Alexander Hamilton was one of many Americans who took up the cause of Revolution after the Battles of Lexington and Concord. Hamilton, who was attending King's College (now Columbia University) at the time, joined the New York militia, earning himself the rank of lieutenant.
Hamilton became an artilleryman after leading a successful raid on British cannon in New York City. After mustering a new sixty-man artillery company, Hamilton was elected captain, and he and his men fought in the Battle of White Plains and Battle of Trenton.
The following year, Hamilton was offered a position as George Washington's aide and given the rank of lieutenant colonel. Hamilton served four years under Washington, including the six-month encampment at Valley Forge.
As a trusted aide, Hamilton would have had his own office inside Washington's headquarters, where he was responsible for drafting many of Washington's orders and letters, as well as performing work as Washington's emissary to senior officers. During this time, Hamiton also developed a close friendship with the Marquis de Lafayette.
After the siege of Yorktown, Hamilton set out on a political career, representing New York in the Congress of the Confederation, and again in the Constitutional Convention. After Washington's election as president, Hamilton would again serve under him, this time as the country's first Secretary of the Treasury.

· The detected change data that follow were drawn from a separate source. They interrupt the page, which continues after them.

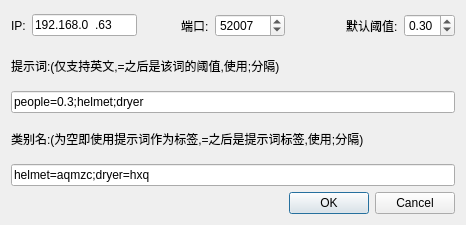
The window that libs/ui/PromptDetDialog.ui (captainfffsama/labelImg) describes before a commit, drawn with Qt 5.
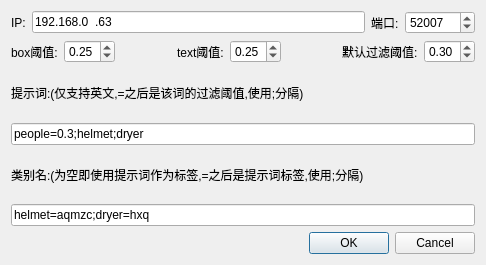
The same window after the commit.

Commit message: 优化全知检测功能,现在把box阈值和text阈值放给用户设置,功能使用更加灵活

Patch:
```diff
--- a/libs/ui/PromptDetDialog.ui
+++ b/libs/ui/PromptDetDialog.ui
@@ -6,8 +6,8 @@
    <rect>
     <x>0</x>
     <y>0</y>
-    <width>466</width>
-    <height>225</height>
+    <width>486</width>
+    <height>265</height>
    </rect>
   </property>
   <property name="windowTitle">
@@ -15,7 +15,7 @@
   </property>
   <layout class="QGridLayout" name="gridLayout">
    <item row="0" column="0">
-    <layout class="QHBoxLayout" name="horizontalLayout">
+    <layout class="QHBoxLayout" name="horizontalLayout_2">
      <item>
       <widget class="QLabel" name="IPLabel">
        <property name="text">
@@ -27,7 +27,7 @@
       <widget class="QLineEdit" name="IPLineEdit">
        <property name="minimumSize">
         <size>
-         <width>50</width>
+         <width>70</width>
          <height>0</height>
         </size>
        </property>
@@ -42,19 +42,6 @@
        </property>
       </widget>
      </item>
-     <item>
-      <spacer name="horizontalSpacer_2">
-       <property name="orientation">
-        <enum>Qt::Horizontal</enum>
-       </property>
-       <property name="sizeHint" stdset="0">
-        <size>
-         <width>40</width>
-         <height>20</height>
-        </size>
-       </property>
-      </spacer>
-     </item>
      <item>
       <widget class="QLabel" name="portLabel">
        <property name="text">
@@ -81,50 +68,14 @@
        </property>
       </widget>
      </item>
-     <item>
-      <spacer name="horizontalSpacer">
-       <property name="orientation">
-        <enum>Qt::Horizontal</enum>
-       </property>
-       <property name="sizeHint" stdset="0">
-        <size>
-         <width>58</width>
-         <height>29</height>
-        </size>
-       </property>
-      </spacer>
-     </item>
-     <item>
-      <widget class="QLabel" name="thrLabel">
-       <property name="text">
-        <string>默认阈值:</string>
-       </property>
-      </widget>
-     </item>
-     <item>
-      <widget class="QDoubleSpinBox" name="thrDoubleSpinBox">
-       <property name="minimum">
-        <double>0.000000000000000</double>
-       </property>
-       <property name="maximum">
-        <double>1.000000000000000</double>
-       </property>
-       <property name="singleStep">
-        <double>0.050000000000000</double>
-       </property>
-       <property name="value">
-        <double>0.300000000000000</double>
-       </property>
-      </widget>
-     </item>
     </layout>
    </item>
-   <item row="1" column="0">
+   <item row="2" column="0">
     <layout class="QVBoxLayout" name="verticalLayout">
      <item>
       <widget class="QLabel" name="promptLabel">
        <property name="text">
-        <string>提示词:(仅支持英文,=之后是该词的阈值,使用;分隔)</string>
+        <string>提示词:(仅支持英文,=之后是该词的过滤阈值,使用;分隔)</string>
        </property>
       </widget>
      </item>
@@ -137,7 +88,7 @@
      </item>
     </layout>
    </item>
-   <item row="2" column="0">
+   <item row="3" column="0">
     <layout class="QVBoxLayout" name="verticalLayout_2">
      <item>
       <widget class="QLabel" name="classLabel">
@@ -155,7 +106,7 @@
      </item>
     </layout>
    </item>
-   <item row="3" column="0">
+   <item row="4" column="0">
     <widget class="QDialogButtonBox" name="buttonBox">
      <property name="orientation">
       <enum>Qt::Horizontal</enum>
@@ -165,6 +116,108 @@
      </property>
     </widget>
    </item>
+   <item row="1" column="0">
+    <layout class="QHBoxLayout" name="horizontalLayout">
+     <item>
+      <widget class="QLabel" name="thrLabel_2">
+       <property name="text">
+        <string>box阈值:</string>
+       </property>
+      </widget>
+     </item>
+     <item>
+      <widget class="QDoubleSpinBox" name="boxThrDoubleSpinBox">
+       <property name="minimum">
+        <double>0.000000000000000</double>
+       </property>
+       <property name="maximum">
+        <double>1.000000000000000</double>
+       </property>
+       <property name="singleStep">
+        <double>0.050000000000000</double>
+       </property>
+       <property name="value">
+        <double>0.250000000000000</double>
+       </property>
+      </widget>
+     </item>
+     <item>
+      <spacer name="horizontalSpacer_3">
+       <property name="orientation">
+        <enum>Qt::Horizontal</enum>
+       </property>
+       <property name="sizeType">
+        <enum>QSizePolicy::MinimumExpanding</enum>
+       </property>
+       <property name="sizeHint" stdset="0">
+        <size>
+         <width>40</width>
+         <height>20</height>
+        </size>
+       </property>
+      </spacer>
+     </item>
+     <item>
+      <widget class="QLabel" name="thrLabel_3">
+       <property name="text">
+        <string>text阈值:</string>
+       </property>
+      </widget>
+     </item>
+     <item>
+      <widget class="QDoubleSpinBox" name="textThrDoubleSpinBox">
+       <property name="minimum">
+        <double>0.000000000000000</double>
+       </property>
+       <property name="maximum">
+        <double>1.000000000000000</double>
+       </property>
+       <property name="singleStep">
+        <double>0.050000000000000</double>
+       </property>
+       <property name="value">
+        <double>0.250000000000000</double>
+       </property>
+      </widget>
+     </item>
+     <item>
+      <spacer name="horizontalSpacer">
+       <property name="orientation">
+        <enum>Qt::Horizontal</enum>
+       </property>
+       <property name="sizeHint" stdset="0">
+        <size>
+         <width>40</width>
+         <height>20</height>
+        </size>
+       </property>
+      </spacer>
+     </item>
+     <item>
+      <widget class="QLabel" name="thrLabel">
+       <property name="text">
+        <string>默认过滤阈值:</string>
+       </property>
+      </widget>
+     </item>
+     <item>
+      <widget class="QDoubleSpinBox" name="thrDoubleSpinBox">
+       <property name="minimum">
+        <double>0.000000000000000</double>
+       </property>
+       <property name="maximum">
+        <double>1.000000000000000</double>
+       </property>
+       <property name="singleStep">
+        <double>0.050000000000000</double>
+       </property>
+       <property name="value">
+        <double>0.300000000000000</double>
+       </property>
+      </widget>
+     </item>
+    </layout>
+   </item>
   </layout>
  </widget>
  <resources/>
```
The commit also changes 7 other files.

In 1804, Hamilton engaged in a fateful duel with then-Vice President Aaron Burr. Hamilton missed with his shot, but Burr was on-target, inflicting a fatal wound to the abdomen. Hamilton died the next day.